:: DIRECTIONS FOR THIS TASK ::
After locating the line that contains "BorderColor<<organization>> #2E7D32" in the data below, set down exactly that line and each one after it through the line that contains "agent Organization as organization1", and nothing more.

:: DATA EXTRACT ::
────────────────
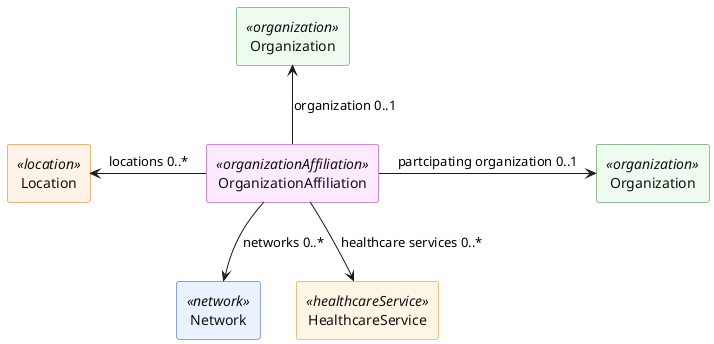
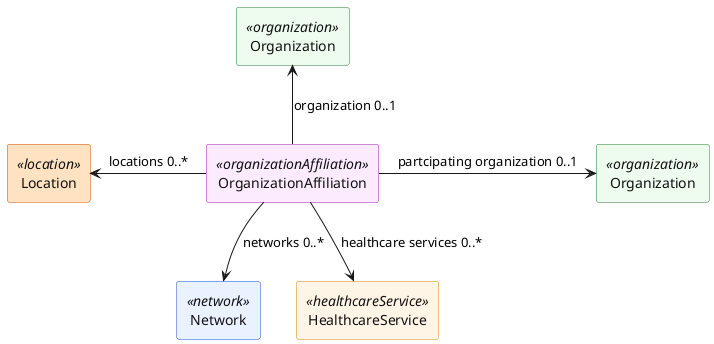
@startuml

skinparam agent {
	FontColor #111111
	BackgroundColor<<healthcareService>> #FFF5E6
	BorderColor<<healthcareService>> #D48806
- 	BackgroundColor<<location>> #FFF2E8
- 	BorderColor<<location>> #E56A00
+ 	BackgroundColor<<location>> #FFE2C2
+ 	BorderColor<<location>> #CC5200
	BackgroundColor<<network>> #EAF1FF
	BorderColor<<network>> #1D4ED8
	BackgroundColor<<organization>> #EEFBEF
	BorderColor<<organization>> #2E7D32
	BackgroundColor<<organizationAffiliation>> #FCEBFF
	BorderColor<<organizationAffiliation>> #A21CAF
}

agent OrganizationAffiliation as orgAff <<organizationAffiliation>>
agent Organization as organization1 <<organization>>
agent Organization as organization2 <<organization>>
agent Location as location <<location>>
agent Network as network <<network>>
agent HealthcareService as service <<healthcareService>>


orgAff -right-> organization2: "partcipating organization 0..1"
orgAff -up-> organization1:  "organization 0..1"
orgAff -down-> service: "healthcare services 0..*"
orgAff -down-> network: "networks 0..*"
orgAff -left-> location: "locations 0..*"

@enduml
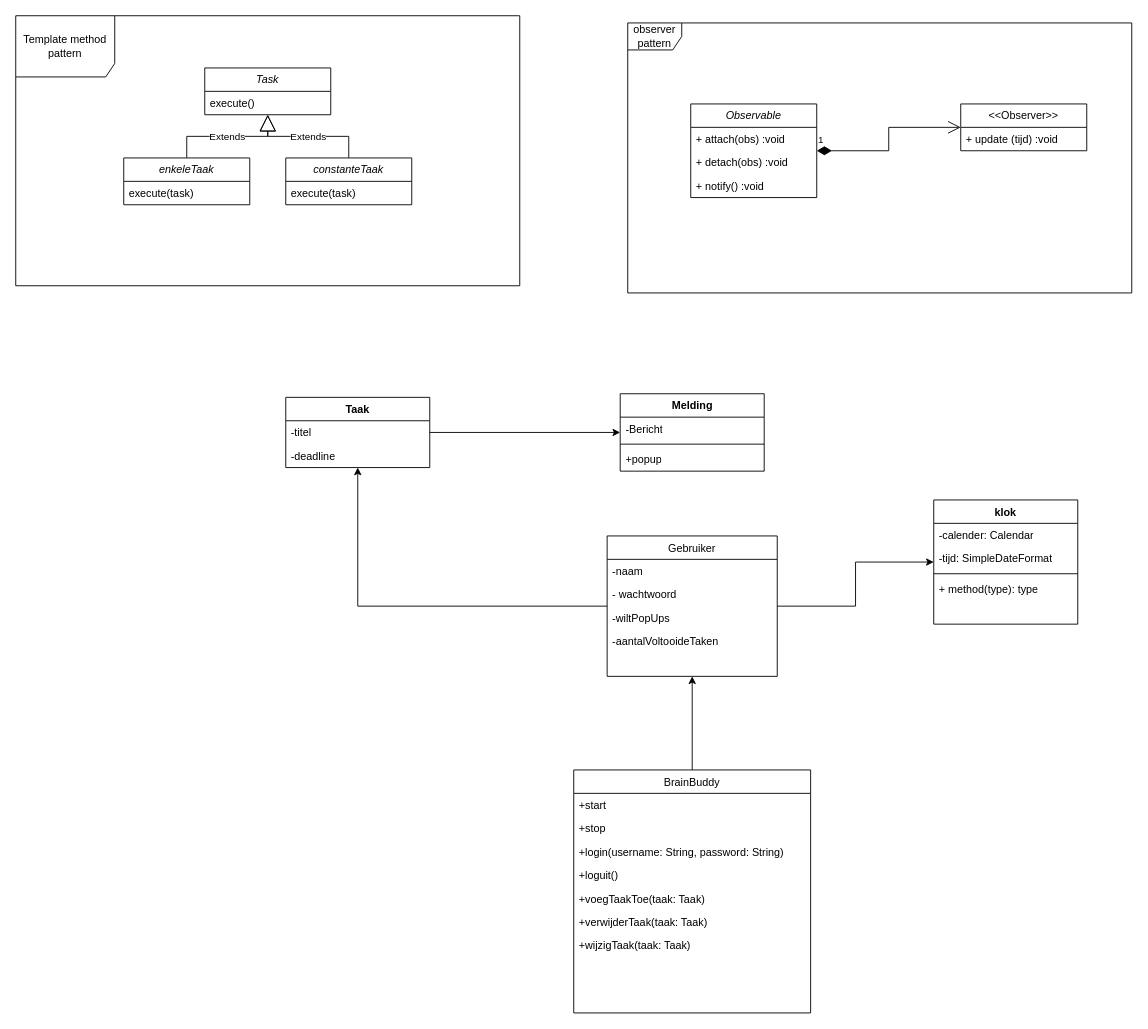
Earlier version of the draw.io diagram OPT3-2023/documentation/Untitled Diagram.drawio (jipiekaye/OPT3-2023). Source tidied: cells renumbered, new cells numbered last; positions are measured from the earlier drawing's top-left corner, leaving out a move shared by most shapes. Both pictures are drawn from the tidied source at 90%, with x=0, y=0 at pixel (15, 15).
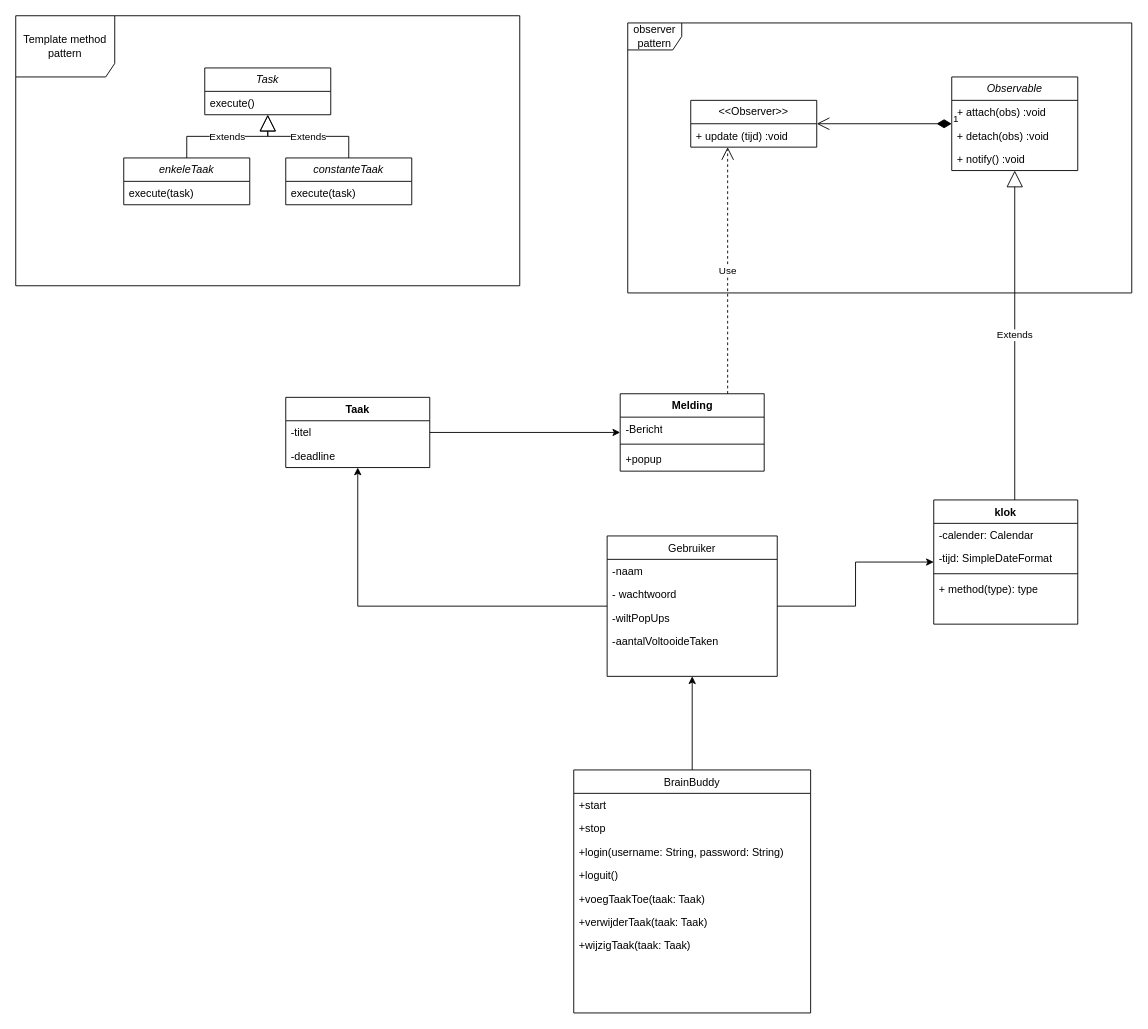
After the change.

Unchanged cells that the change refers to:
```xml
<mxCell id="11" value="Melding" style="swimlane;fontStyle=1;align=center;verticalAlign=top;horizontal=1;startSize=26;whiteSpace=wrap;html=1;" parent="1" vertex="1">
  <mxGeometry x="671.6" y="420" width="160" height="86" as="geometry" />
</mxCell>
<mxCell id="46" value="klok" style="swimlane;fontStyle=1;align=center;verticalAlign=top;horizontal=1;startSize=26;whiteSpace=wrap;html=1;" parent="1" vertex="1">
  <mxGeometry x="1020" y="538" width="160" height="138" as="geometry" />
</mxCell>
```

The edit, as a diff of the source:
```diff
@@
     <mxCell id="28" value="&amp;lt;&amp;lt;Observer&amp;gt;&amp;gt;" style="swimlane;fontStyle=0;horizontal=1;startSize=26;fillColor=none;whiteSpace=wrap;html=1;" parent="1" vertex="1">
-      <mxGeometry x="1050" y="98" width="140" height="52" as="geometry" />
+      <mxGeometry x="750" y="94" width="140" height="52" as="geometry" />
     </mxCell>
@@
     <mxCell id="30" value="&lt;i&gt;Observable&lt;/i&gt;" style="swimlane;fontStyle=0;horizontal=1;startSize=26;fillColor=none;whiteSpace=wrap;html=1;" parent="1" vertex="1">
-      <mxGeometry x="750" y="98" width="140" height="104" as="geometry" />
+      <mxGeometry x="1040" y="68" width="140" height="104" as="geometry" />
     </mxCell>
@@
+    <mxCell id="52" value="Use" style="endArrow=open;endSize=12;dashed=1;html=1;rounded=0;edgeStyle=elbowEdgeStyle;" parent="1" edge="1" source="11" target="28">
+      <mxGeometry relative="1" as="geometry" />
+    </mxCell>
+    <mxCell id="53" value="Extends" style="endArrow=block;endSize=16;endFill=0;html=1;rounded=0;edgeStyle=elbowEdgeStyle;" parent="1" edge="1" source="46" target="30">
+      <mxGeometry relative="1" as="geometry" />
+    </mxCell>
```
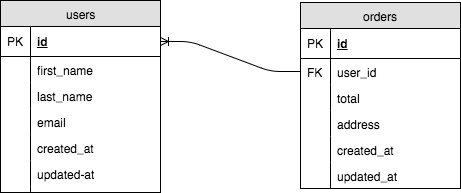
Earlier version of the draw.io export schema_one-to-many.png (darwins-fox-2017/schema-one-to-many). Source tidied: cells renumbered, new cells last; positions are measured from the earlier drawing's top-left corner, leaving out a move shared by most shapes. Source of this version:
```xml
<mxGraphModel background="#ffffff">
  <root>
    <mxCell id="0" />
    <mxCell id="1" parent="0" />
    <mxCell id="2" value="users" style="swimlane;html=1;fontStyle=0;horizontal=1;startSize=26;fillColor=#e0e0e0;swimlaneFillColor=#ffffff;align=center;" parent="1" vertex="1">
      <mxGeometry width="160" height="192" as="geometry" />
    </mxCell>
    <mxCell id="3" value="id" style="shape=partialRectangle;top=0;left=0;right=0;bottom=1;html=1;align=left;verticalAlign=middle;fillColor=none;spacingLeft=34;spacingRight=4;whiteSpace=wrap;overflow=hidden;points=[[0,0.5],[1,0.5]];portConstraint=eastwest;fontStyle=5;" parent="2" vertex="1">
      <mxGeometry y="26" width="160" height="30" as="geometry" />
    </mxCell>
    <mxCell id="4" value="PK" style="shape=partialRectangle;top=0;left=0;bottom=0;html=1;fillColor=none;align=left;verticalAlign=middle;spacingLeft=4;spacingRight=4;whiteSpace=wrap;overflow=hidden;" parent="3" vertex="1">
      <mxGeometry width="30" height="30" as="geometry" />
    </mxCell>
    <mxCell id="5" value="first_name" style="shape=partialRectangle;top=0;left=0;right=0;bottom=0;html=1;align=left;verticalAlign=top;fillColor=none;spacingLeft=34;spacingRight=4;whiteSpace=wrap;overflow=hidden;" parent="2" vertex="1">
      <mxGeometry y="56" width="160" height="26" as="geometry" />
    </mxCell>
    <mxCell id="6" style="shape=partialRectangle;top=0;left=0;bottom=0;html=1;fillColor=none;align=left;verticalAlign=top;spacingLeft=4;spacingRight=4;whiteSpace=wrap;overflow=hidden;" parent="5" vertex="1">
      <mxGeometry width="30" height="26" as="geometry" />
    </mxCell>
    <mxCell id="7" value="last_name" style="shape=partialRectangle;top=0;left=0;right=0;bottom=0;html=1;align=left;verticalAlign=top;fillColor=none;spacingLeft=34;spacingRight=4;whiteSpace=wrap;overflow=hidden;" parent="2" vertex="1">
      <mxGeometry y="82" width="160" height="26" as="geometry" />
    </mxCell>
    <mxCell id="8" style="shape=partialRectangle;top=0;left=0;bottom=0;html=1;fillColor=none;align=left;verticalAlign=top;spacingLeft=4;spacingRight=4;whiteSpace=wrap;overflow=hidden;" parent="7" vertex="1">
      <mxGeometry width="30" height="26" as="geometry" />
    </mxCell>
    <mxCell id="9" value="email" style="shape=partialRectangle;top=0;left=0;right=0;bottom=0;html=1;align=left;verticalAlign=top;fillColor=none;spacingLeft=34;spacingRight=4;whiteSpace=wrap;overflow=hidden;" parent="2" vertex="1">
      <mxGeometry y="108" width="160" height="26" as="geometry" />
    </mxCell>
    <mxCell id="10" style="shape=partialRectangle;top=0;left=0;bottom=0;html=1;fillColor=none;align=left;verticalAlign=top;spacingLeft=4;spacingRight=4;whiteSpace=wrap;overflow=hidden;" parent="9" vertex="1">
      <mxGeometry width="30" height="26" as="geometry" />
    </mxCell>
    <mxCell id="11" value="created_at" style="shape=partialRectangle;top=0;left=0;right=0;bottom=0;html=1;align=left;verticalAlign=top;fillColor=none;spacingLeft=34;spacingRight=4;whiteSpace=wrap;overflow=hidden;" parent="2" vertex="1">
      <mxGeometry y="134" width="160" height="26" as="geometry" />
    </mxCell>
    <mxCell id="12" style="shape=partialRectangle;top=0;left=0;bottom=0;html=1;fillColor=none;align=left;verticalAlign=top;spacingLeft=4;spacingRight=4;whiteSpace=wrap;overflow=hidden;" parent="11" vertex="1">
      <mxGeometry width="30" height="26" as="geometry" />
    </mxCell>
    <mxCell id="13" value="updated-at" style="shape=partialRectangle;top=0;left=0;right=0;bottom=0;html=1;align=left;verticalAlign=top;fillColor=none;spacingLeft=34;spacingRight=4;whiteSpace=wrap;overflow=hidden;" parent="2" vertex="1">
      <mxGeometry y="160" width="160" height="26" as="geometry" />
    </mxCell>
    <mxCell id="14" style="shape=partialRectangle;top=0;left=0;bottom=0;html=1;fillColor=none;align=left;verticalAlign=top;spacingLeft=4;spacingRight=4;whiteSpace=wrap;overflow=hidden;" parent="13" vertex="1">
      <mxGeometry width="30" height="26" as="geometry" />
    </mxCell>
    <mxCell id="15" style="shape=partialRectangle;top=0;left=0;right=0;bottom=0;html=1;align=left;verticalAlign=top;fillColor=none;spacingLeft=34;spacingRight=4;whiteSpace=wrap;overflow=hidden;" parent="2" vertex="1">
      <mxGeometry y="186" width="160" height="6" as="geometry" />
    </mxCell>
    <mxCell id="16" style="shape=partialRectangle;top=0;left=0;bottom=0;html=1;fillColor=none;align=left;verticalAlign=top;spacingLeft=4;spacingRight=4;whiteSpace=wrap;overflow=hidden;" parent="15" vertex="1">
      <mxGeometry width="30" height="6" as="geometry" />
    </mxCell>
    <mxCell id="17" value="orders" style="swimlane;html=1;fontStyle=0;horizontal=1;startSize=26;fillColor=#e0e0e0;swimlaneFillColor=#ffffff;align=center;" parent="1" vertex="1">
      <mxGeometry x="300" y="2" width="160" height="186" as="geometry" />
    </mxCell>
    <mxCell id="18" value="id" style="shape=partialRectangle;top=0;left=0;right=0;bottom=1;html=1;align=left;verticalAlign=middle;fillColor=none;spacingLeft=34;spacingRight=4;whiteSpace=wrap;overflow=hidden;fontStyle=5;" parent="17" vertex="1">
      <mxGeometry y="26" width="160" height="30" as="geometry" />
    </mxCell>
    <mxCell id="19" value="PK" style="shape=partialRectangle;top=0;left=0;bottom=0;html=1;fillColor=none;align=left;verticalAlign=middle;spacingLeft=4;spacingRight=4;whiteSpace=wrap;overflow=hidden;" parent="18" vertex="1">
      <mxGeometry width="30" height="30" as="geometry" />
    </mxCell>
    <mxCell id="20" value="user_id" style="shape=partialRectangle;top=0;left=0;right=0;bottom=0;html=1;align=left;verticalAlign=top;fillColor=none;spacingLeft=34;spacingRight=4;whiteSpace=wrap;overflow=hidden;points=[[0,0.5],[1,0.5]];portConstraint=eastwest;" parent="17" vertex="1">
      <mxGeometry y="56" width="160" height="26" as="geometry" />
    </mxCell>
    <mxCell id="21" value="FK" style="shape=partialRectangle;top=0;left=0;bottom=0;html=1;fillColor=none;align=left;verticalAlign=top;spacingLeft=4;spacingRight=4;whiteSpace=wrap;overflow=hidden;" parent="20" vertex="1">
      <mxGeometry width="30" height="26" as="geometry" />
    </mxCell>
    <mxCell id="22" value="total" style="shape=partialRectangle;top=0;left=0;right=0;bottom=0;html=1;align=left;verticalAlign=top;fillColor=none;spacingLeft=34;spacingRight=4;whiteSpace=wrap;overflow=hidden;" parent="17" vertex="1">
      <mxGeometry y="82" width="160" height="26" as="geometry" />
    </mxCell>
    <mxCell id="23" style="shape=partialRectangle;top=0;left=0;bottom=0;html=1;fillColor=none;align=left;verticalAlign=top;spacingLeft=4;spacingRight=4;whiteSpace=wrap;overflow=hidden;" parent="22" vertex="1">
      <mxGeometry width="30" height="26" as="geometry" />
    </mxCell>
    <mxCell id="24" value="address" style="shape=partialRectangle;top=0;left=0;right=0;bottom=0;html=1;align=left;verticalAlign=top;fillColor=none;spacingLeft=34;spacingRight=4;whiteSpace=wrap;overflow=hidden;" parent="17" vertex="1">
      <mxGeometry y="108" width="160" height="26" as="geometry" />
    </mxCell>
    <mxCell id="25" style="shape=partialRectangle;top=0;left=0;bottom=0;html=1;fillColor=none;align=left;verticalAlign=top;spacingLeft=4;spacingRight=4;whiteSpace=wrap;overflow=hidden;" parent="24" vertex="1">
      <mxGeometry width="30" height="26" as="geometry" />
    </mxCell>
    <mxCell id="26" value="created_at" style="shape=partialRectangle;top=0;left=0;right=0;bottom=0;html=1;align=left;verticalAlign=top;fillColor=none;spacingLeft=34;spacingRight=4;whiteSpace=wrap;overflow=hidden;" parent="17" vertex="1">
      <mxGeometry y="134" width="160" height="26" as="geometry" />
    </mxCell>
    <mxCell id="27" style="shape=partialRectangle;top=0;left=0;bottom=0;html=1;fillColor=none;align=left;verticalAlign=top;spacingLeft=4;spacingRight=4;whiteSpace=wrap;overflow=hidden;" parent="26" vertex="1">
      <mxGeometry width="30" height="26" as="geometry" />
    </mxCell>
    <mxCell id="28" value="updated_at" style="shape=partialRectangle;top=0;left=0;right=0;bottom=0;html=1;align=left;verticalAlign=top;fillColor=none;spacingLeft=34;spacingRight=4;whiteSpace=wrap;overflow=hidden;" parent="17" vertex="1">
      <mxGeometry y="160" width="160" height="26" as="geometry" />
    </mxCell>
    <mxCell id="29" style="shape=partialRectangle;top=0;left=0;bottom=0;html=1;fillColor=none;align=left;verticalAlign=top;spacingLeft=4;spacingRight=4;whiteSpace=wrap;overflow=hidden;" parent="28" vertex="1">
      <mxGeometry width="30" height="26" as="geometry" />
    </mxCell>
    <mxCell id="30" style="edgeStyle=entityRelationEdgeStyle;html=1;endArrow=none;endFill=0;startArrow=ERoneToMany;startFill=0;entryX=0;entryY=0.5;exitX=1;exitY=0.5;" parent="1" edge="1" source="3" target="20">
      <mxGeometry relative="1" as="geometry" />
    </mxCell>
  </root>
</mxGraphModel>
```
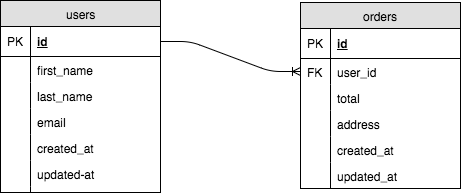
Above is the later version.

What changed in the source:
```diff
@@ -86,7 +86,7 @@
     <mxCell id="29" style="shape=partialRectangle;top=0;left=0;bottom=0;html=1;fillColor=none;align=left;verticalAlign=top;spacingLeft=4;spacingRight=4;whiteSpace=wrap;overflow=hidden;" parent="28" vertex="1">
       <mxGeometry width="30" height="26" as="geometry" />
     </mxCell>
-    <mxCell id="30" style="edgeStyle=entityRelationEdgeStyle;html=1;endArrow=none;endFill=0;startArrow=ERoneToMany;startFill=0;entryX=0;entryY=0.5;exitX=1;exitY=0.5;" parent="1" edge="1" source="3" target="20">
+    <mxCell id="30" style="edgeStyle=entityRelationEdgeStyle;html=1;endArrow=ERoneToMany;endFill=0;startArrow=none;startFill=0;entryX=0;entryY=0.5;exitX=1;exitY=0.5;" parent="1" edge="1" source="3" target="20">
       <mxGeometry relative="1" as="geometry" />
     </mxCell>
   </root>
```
────────────────
:: EXERCISE ANSWER ::
	BorderColor<<organization>> #2E7D32
	BackgroundColor<<organizationAffiliation>> #FCEBFF
	BorderColor<<organizationAffiliation>> #A21CAF
}

agent OrganizationAffiliation as orgAff <<organizationAffiliation>>
agent Organization as organization1 <<organization>>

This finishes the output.